[Revision comparison data]
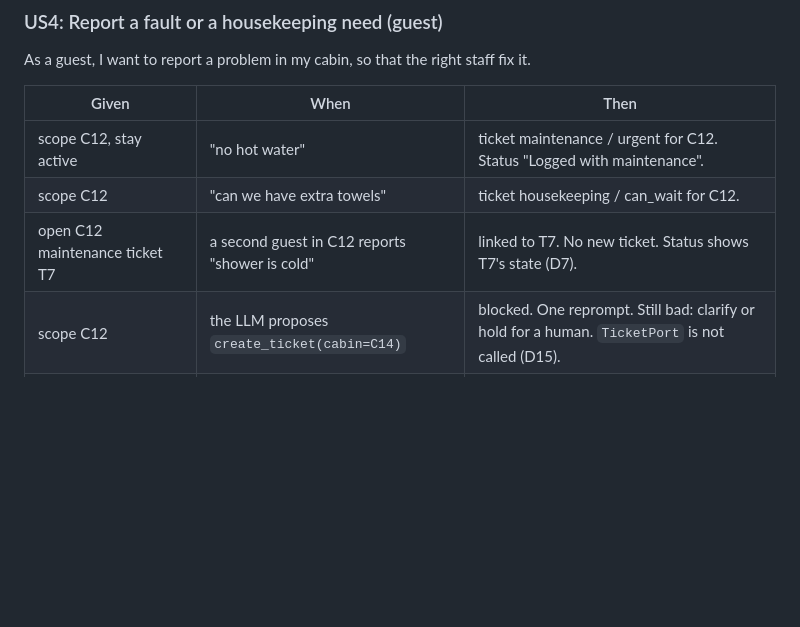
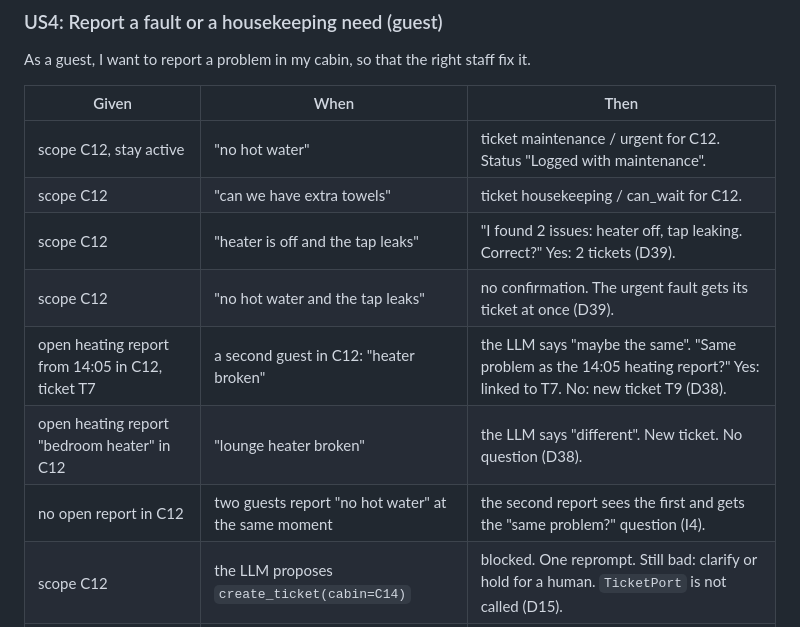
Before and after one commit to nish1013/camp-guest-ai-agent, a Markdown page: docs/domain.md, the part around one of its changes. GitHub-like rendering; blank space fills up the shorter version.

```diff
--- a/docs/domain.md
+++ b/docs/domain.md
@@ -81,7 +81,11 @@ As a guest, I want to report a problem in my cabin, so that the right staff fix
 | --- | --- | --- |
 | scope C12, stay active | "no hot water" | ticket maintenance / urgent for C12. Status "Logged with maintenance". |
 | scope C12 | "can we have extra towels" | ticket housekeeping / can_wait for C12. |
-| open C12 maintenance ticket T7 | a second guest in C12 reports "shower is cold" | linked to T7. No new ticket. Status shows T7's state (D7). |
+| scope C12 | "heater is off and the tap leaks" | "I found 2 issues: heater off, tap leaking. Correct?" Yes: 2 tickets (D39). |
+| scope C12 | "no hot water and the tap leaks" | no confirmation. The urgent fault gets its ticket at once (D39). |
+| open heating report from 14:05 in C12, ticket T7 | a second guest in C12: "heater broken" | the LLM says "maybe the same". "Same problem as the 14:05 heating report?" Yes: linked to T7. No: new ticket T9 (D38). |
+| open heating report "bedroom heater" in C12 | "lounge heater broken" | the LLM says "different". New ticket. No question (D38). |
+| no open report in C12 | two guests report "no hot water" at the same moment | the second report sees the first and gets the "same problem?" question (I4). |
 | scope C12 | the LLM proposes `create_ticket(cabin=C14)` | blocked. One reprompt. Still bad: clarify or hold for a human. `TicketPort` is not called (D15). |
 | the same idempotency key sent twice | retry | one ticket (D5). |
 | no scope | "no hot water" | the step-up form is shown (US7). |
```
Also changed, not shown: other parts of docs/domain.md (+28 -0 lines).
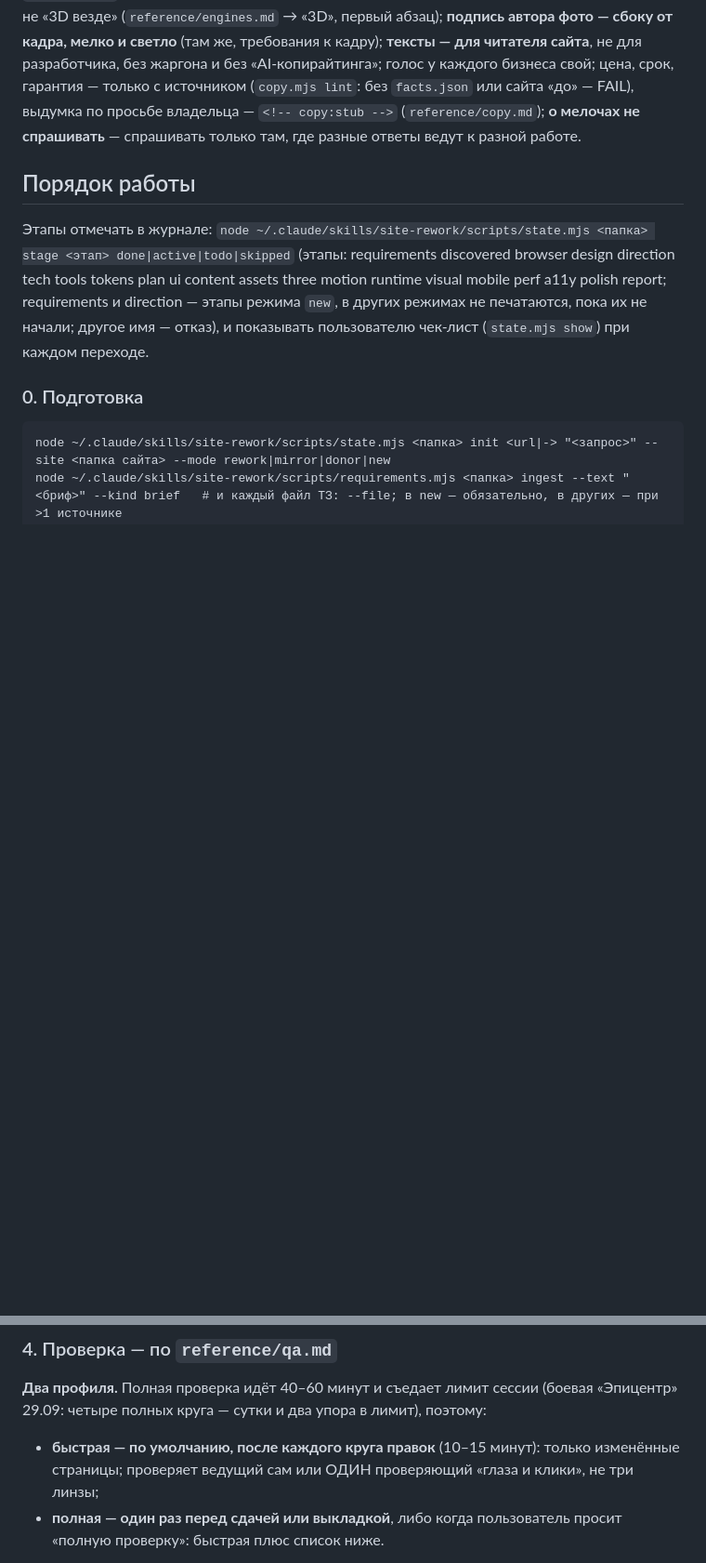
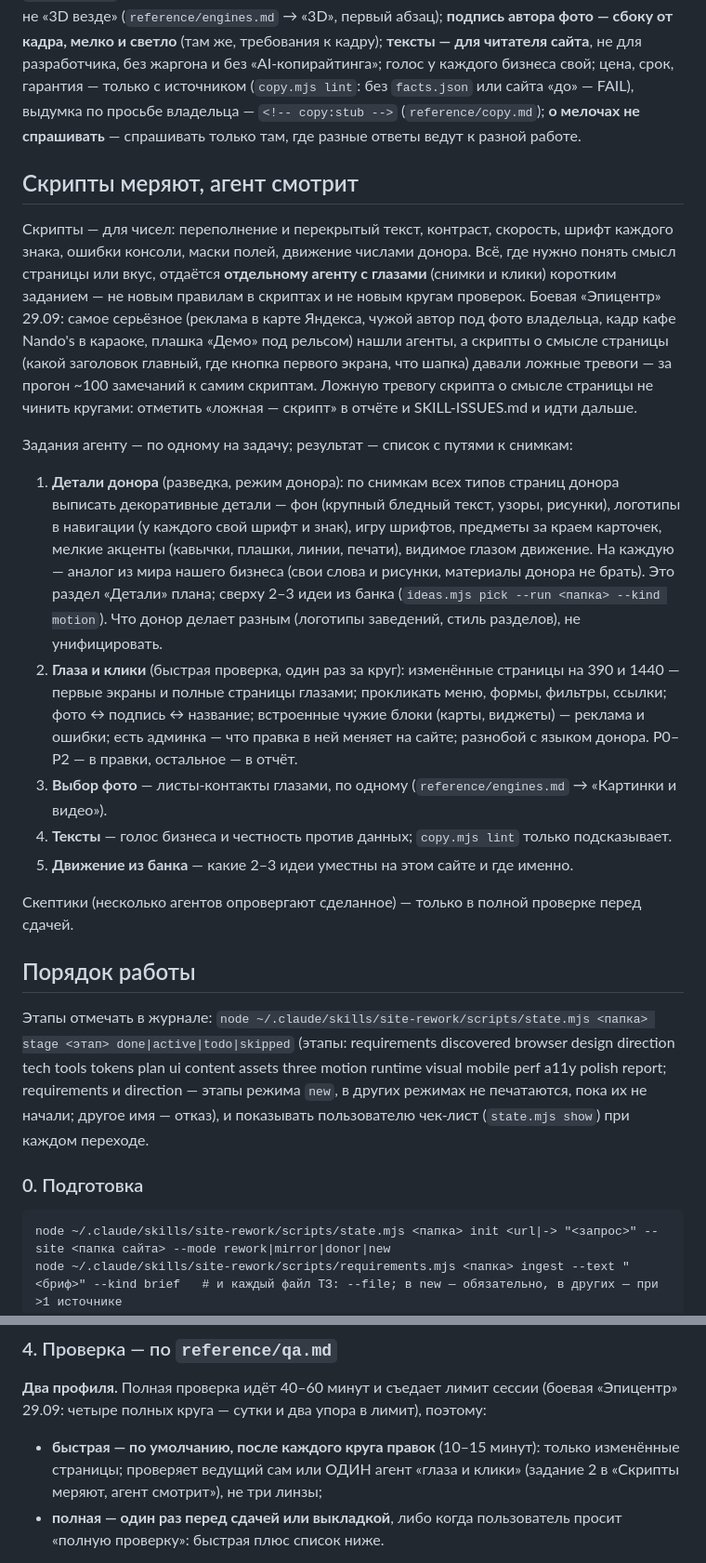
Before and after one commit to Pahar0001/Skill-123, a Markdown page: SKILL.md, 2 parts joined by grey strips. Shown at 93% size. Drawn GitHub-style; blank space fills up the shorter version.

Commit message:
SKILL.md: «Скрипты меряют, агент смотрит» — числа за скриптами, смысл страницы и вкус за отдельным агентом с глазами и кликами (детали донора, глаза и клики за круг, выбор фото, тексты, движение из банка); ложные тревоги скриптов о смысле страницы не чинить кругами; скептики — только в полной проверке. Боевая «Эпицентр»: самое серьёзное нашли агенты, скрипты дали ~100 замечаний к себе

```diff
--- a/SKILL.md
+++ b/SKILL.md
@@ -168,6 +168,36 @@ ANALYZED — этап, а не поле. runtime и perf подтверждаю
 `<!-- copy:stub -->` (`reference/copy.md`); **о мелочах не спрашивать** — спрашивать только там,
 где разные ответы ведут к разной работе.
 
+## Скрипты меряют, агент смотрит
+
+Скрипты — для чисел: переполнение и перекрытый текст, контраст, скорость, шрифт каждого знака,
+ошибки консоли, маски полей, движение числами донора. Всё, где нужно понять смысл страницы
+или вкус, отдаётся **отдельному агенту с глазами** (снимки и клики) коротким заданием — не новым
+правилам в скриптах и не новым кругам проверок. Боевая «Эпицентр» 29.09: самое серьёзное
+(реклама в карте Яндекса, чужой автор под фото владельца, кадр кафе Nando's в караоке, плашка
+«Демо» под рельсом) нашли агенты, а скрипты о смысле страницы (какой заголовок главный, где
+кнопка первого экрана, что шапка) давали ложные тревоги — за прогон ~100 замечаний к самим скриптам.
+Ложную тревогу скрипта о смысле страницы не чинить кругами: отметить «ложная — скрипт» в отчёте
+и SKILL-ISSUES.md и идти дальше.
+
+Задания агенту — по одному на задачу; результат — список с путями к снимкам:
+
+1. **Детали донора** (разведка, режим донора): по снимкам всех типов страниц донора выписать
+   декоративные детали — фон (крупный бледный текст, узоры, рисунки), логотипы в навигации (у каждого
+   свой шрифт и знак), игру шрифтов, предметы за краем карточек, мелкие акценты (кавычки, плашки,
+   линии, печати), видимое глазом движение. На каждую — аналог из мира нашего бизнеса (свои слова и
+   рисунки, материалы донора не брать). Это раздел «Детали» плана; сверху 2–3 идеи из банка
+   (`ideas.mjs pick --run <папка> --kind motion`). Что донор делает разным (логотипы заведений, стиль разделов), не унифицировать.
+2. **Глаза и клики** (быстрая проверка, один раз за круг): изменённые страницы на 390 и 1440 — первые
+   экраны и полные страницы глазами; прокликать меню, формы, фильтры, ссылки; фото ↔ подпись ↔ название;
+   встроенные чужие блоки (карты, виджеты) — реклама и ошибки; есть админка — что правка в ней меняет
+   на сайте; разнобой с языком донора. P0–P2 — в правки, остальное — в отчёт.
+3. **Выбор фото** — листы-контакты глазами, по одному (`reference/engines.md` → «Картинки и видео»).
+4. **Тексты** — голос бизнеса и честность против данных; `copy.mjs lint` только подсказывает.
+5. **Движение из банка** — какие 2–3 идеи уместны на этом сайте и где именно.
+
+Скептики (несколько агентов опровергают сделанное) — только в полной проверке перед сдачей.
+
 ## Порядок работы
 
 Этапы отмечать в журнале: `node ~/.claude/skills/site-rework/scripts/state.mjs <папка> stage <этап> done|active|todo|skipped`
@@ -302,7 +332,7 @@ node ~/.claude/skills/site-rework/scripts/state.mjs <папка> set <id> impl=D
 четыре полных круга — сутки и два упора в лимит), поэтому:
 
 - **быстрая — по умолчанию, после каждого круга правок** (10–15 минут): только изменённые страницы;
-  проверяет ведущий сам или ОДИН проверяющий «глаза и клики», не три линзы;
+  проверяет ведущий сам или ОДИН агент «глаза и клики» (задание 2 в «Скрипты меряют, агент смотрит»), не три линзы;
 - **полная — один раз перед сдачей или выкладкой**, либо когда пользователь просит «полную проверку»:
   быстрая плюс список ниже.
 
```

#### THE TASK
Omit all images when repeating the data above exactly.

#### OUTPUT FOR THIS EXERCISE
Before and after one commit to nish1013/camp-guest-ai-agent, a Markdown page: docs/domain.md, the part around one of its changes. GitHub-like rendering; blank space fills up the shorter version.

```diff
--- a/docs/domain.md
+++ b/docs/domain.md
@@ -81,7 +81,11 @@ As a guest, I want to report a problem in my cabin, so that the right staff fix
 | --- | --- | --- |
 | scope C12, stay active | "no hot water" | ticket maintenance / urgent for C12. Status "Logged with maintenance". |
 | scope C12 | "can we have extra towels" | ticket housekeeping / can_wait for C12. |
-| open C12 maintenance ticket T7 | a second guest in C12 reports "shower is cold" | linked to T7. No new ticket. Status shows T7's state (D7). |
+| scope C12 | "heater is off and the tap leaks" | "I found 2 issues: heater off, tap leaking. Correct?" Yes: 2 tickets (D39). |
+| scope C12 | "no hot water and the tap leaks" | no confirmation. The urgent fault gets its ticket at once (D39). |
+| open heating report from 14:05 in C12, ticket T7 | a second guest in C12: "heater broken" | the LLM says "maybe the same". "Same problem as the 14:05 heating report?" Yes: linked to T7. No: new ticket T9 (D38). |
+| open heating report "bedroom heater" in C12 | "lounge heater broken" | the LLM says "different". New ticket. No question (D38). |
+| no open report in C12 | two guests report "no hot water" at the same moment | the second report sees the first and gets the "same problem?" question (I4). |
 | scope C12 | the LLM proposes `create_ticket(cabin=C14)` | blocked. One reprompt. Still bad: clarify or hold for a human. `TicketPort` is not called (D15). |
 | the same idempotency key sent twice | retry | one ticket (D5). |
 | no scope | "no hot water" | the step-up form is shown (US7). |
```
Also changed, not shown: other parts of docs/domain.md (+28 -0 lines).
Before and after one commit to Pahar0001/Skill-123, a Markdown page: SKILL.md, 2 parts joined by grey strips. Shown at 93% size. Drawn GitHub-style; blank space fills up the shorter version.

Commit message:
SKILL.md: «Скрипты меряют, агент смотрит» — числа за скриптами, смысл страницы и вкус за отдельным агентом с глазами и кликами (детали донора, глаза и клики за круг, выбор фото, тексты, движение из банка); ложные тревоги скриптов о смысле страницы не чинить кругами; скептики — только в полной проверке. Боевая «Эпицентр»: самое серьёзное нашли агенты, скрипты дали ~100 замечаний к себе

```diff
--- a/SKILL.md
+++ b/SKILL.md
@@ -168,6 +168,36 @@ ANALYZED — этап, а не поле. runtime и perf подтверждаю
 `<!-- copy:stub -->` (`reference/copy.md`); **о мелочах не спрашивать** — спрашивать только там,
 где разные ответы ведут к разной работе.
 
+## Скрипты меряют, агент смотрит
+
+Скрипты — для чисел: переполнение и перекрытый текст, контраст, скорость, шрифт каждого знака,
+ошибки консоли, маски полей, движение числами донора. Всё, где нужно понять смысл страницы
+или вкус, отдаётся **отдельному агенту с глазами** (снимки и клики) коротким заданием — не новым
+правилам в скриптах и не новым кругам проверок. Боевая «Эпицентр» 29.09: самое серьёзное
+(реклама в карте Яндекса, чужой автор под фото владельца, кадр кафе Nando's в караоке, плашка
+«Демо» под рельсом) нашли агенты, а скрипты о смысле страницы (какой заголовок главный, где
+кнопка первого экрана, что шапка) давали ложные тревоги — за прогон ~100 замечаний к самим скриптам.
+Ложную тревогу скрипта о смысле страницы не чинить кругами: отметить «ложная — скрипт» в отчёте
+и SKILL-ISSUES.md и идти дальше.
+
+Задания агенту — по одному на задачу; результат — список с путями к снимкам:
+
+1. **Детали донора** (разведка, режим донора): по снимкам всех типов страниц донора выписать
+   декоративные детали — фон (крупный бледный текст, узоры, рисунки), логотипы в навигации (у каждого
+   свой шрифт и знак), игру шрифтов, предметы за краем карточек, мелкие акценты (кавычки, плашки,
+   линии, печати), видимое глазом движение. На каждую — аналог из мира нашего бизнеса (свои слова и
+   рисунки, материалы донора не брать). Это раздел «Детали» плана; сверху 2–3 идеи из банка
+   (`ideas.mjs pick --run <папка> --kind motion`). Что донор делает разным (логотипы заведений, стиль разделов), не унифицировать.
+2. **Глаза и клики** (быстрая проверка, один раз за круг): изменённые страницы на 390 и 1440 — первые
+   экраны и полные страницы глазами; прокликать меню, формы, фильтры, ссылки; фото ↔ подпись ↔ название;
+   встроенные чужие блоки (карты, виджеты) — реклама и ошибки; есть админка — что правка в ней меняет
+   на сайте; разнобой с языком донора. P0–P2 — в правки, остальное — в отчёт.
+3. **Выбор фото** — листы-контакты глазами, по одному (`reference/engines.md` → «Картинки и видео»).
+4. **Тексты** — голос бизнеса и честность против данных; `copy.mjs lint` только подсказывает.
+5. **Движение из банка** — какие 2–3 идеи уместны на этом сайте и где именно.
+
+Скептики (несколько агентов опровергают сделанное) — только в полной проверке перед сдачей.
+
 ## Порядок работы
 
 Этапы отмечать в журнале: `node ~/.claude/skills/site-rework/scripts/state.mjs <папка> stage <этап> done|active|todo|skipped`
@@ -302,7 +332,7 @@ node ~/.claude/skills/site-rework/scripts/state.mjs <папка> set <id> impl=D
 четыре полных круга — сутки и два упора в лимит), поэтому:
 
 - **быстрая — по умолчанию, после каждого круга правок** (10–15 минут): только изменённые страницы;
-  проверяет ведущий сам или ОДИН проверяющий «глаза и клики», не три линзы;
+  проверяет ведущий сам или ОДИН агент «глаза и клики» (задание 2 в «Скрипты меряют, агент смотрит»), не три линзы;
 - **полная — один раз перед сдачей или выкладкой**, либо когда пользователь просит «полную проверку»:
   быстрая плюс список ниже.
 
```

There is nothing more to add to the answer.